In other words, Noach’s involvement with others was limited to his sense of what he ought to do for them, as opposed to a true concern for their well-being. He understood the necessity to act for the sake of another, recognizing that to fail to do so is a defect in ones own character; but he fell short of transcending the self to care for others beyond the consideration of his own righteousness.

This also explains a curious aspect of Noach’s efforts to reach out to his generation. When the Flood came, Noach and his family entered the ark — alone. His 120-year campaign yielded not a single baal teshuvah (repentant)! Perhaps public relations was never Noach’s strong point, but how are we to explain the fact that, in all this time, he failed to win over a single individual?

But in order to influence others, one’s motives must be pure; in the words of our sages, “Words that come from the heart, enter the heart.” Deep down, a person will always sense whether you truly have his interests at heart, or you are filling a need of your own by seeking to change him. If your work to enlighten your fellow stems from a desire to “do the right thing” but without really caring about the result, your call will be met with scant response. The echo of personal motive, be it the most laudable of personal motives, will be sensed, if only subconsciously, by the object of your efforts, and will ultimately put him off.

(The Lubavitcher Rebbe)

Genocide can only be seen as a failure of mankind. Noach’s success, like ours today, has been limited. In every chapter of Torah the message is loud and clear: we have to do more.

We have to do more. BS”D this will be a year of doing more: more mitzvos, fewer sins of violence, robbery and economic disenfranchisement, which have gone so far they’ve now been legislated.

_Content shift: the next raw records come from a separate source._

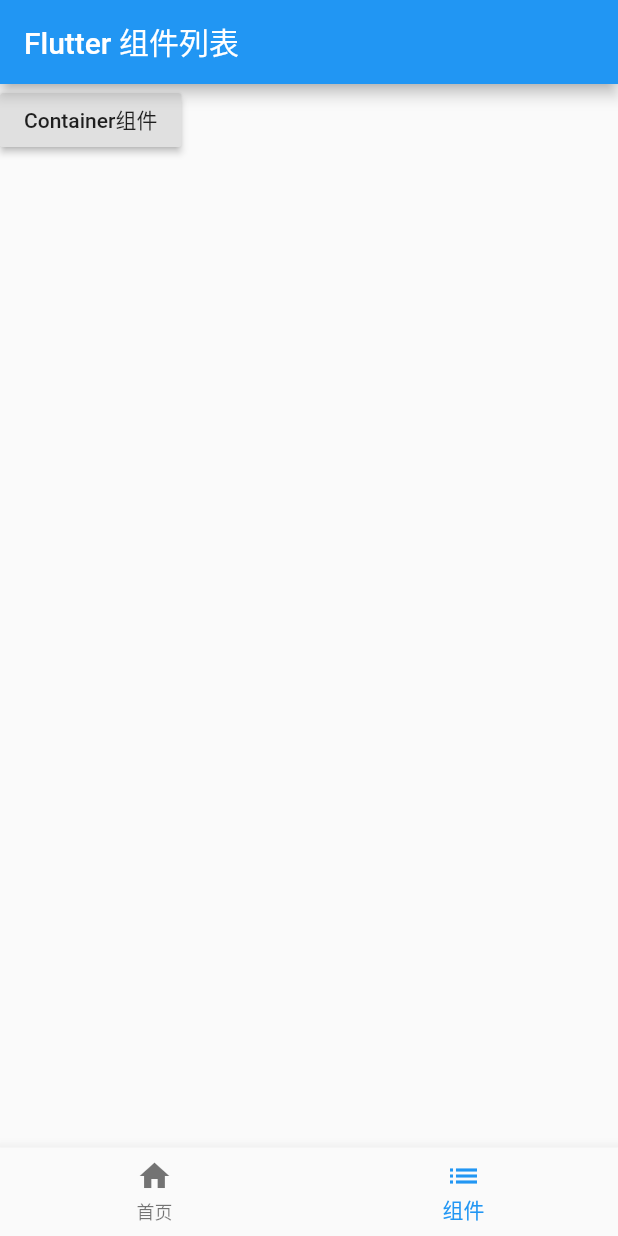
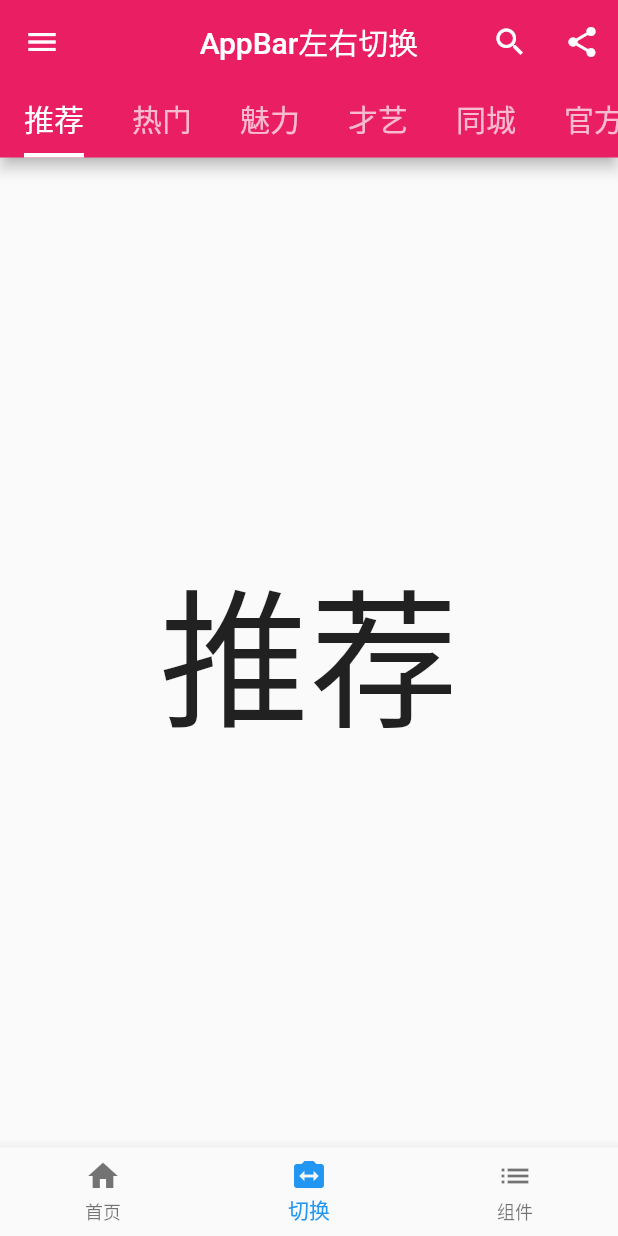
Before and after one commit to yinchengnuo/learnFlutter, a Flutter app: the HomePage screen opened directly, item 2 of the bottom bar chosen, on a phone screen of 412 x 824 dp. Run offline on Flutter 3.47's test engine with Material 2 defaults, Android fonts, the phone set to English and light mode, and no system bars.

Commit message:
tabbar-tabbarController

```diff
--- a/lib/main.dart
+++ b/lib/main.dart
@@ -17,7 +17,9 @@ class App extends StatelessWidget {
       // home: HomePage(), // 应用默认所显示的界面 <Widget>
       home: HomePage(), // 应用默认所显示的界面 <Widget>
       routes: routes, // 路由表
-      onGenerateRoute: onGenerateRoute, // 全局路由守卫i，用于使用命名路由时传参
+      initialRoute: '/tabcontroller', // 首页路由
+      onGenerateRoute: onGenerateRoute, // 全局路由守卫，用于使用命名路由时传参
+      debugShowCheckedModeBanner: false, // 不显示 debug 图标
     );
   }
 }
--- a/lib/pages/HomePage/HomePage.dart
+++ b/lib/pages/HomePage/HomePage.dart
@@ -1,6 +1,7 @@
 import 'package:flutter/material.dart';
 import 'TabHome.dart';
 import 'TabList.dart';
+import 'TabTabbar.dart';
 
 class HomePage extends StatefulWidget { // 有状态组件本体
   HomePage({Key key}) : super(key: key);
@@ -10,7 +11,7 @@ class HomePage extends StatefulWidget { // 有状态组件本体
 
 class _HomePageState extends State<HomePage> { // 有状态组件的状态部分
   int _bottomNavigationBarCurrentIndex = 0;
-  List _bottomNavigationBarCurrentItemsList = <Widget>[TabHome(), TabList()];
+  List _bottomNavigationBarCurrentItemsList = <Widget>[TabHome(), TabTabbar(), TabList()];
   @override
   Widget build(BuildContext context) { // 有状态组件的 UI 构建是在有状态组件的状态部分构建的
     return Scaffold( // Scaffold 是 Material 库中提供的页面脚手架，它提供了默认的导航栏、标题和包含主屏幕widget树的body属性等
@@ -28,6 +29,10 @@ class _HomePageState extends State<HomePage> { // 有状态组件的状态部分
             title: Text('首页')
           ),
           BottomNavigationBarItem(
+            icon: Icon(Icons.switch_camera),
+            title: Text('切换')
+          ),
+          BottomNavigationBarItem(
             icon: Icon(Icons.list),
             title: Text('组件')
           ),
--- /dev/null
+++ b/lib/pages/HomePage/TabTabbar.dart
@@ -0,0 +1,73 @@
+import 'package:flutter/material.dart';
+
+class TabTabbar extends StatefulWidget {
+  TabTabbar({Key key}) : super(key: key);
+
+  @override
+  _TabTabbarState createState() => _TabTabbarState();
+}
+
+class _TabTabbarState extends State<TabTabbar> {
+
+  List tabList = <String> ['推荐', '热门', '魅力', '才艺', '同城', '官方', '游戏', '交友'];
+
+  @override
+  Widget build(BuildContext context) {
+    return DefaultTabController(
+      length: this.tabList.length,
+      child: Scaffold(
+        appBar: AppBar(
+          title: Text('AppBar左右切换'),
+          centerTitle: true,
+          backgroundColor: Colors.pink,
+          leading: IconButton(
+            icon: Icon(Icons.menu),
+            onPressed: () {
+              print(123);
+            },
+          ),
+          actions: <Widget>[
+            IconButton(
+              icon: Icon(Icons.search),
+              onPressed: () {
+                print('search');
+              },
+            ),
+            IconButton(
+              icon: Icon(Icons.share),
+              onPressed: () {
+                print('share');
+              },
+            ),
+          ],
+          bottom: TabBar(
+            isScrollable: true,
+            indicatorColor: Colors.white,
+            indicatorWeight: 3,
+            indicatorSize: TabBarIndicatorSize.label,
+            tabs: this.tabList.map((title) {
+              return Tab(
+                child: Text(
+                  title,
+                  style: TextStyle(fontSize: 20),
+                ),
+              );
+            }).toList(),
+          ),
+        ),
+        body: TabBarView(
+          children: this.tabList.map((title) {
+            return Center(
+              child: Text(
+                title,
+                style: TextStyle(
+                  fontSize: 100
+                )
+              ),
+            );
+          }).toList(),
+        ),
+      ),
+    );
+  }
+}
--- a/lib/router/routes.dart
+++ b/lib/router/routes.dart
@@ -1,8 +1,10 @@
 import '../pages/404/404.dart';
 import 'package:flutter/material.dart';
 import '../pages/ContainerPage/ContainerPage.dart';
+import '../pages/TabControllerPage/TabControllerPage.dart';
 
 Map routes = <String, WidgetBuilder> { // 路由表
   '/404': (ctx) => UndefinedRoutePage(), // 404 路由未定义页面
   '/container': (ctx) => ContainerPage(), // container 组件页面
+  '/tabcontroller': (ctx) => TabControllerPage(), // tabcontroller 组件页面
 };
```
Also changed, not shown: lib/pages/HomePage/TabList.dart (+8 -2 lines), lib/pages/TabControllerPage/TabControllerPage.dart (added, +57 -0 lines).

Fewer avieros (transgressions), more mitzvos.
We have to do more.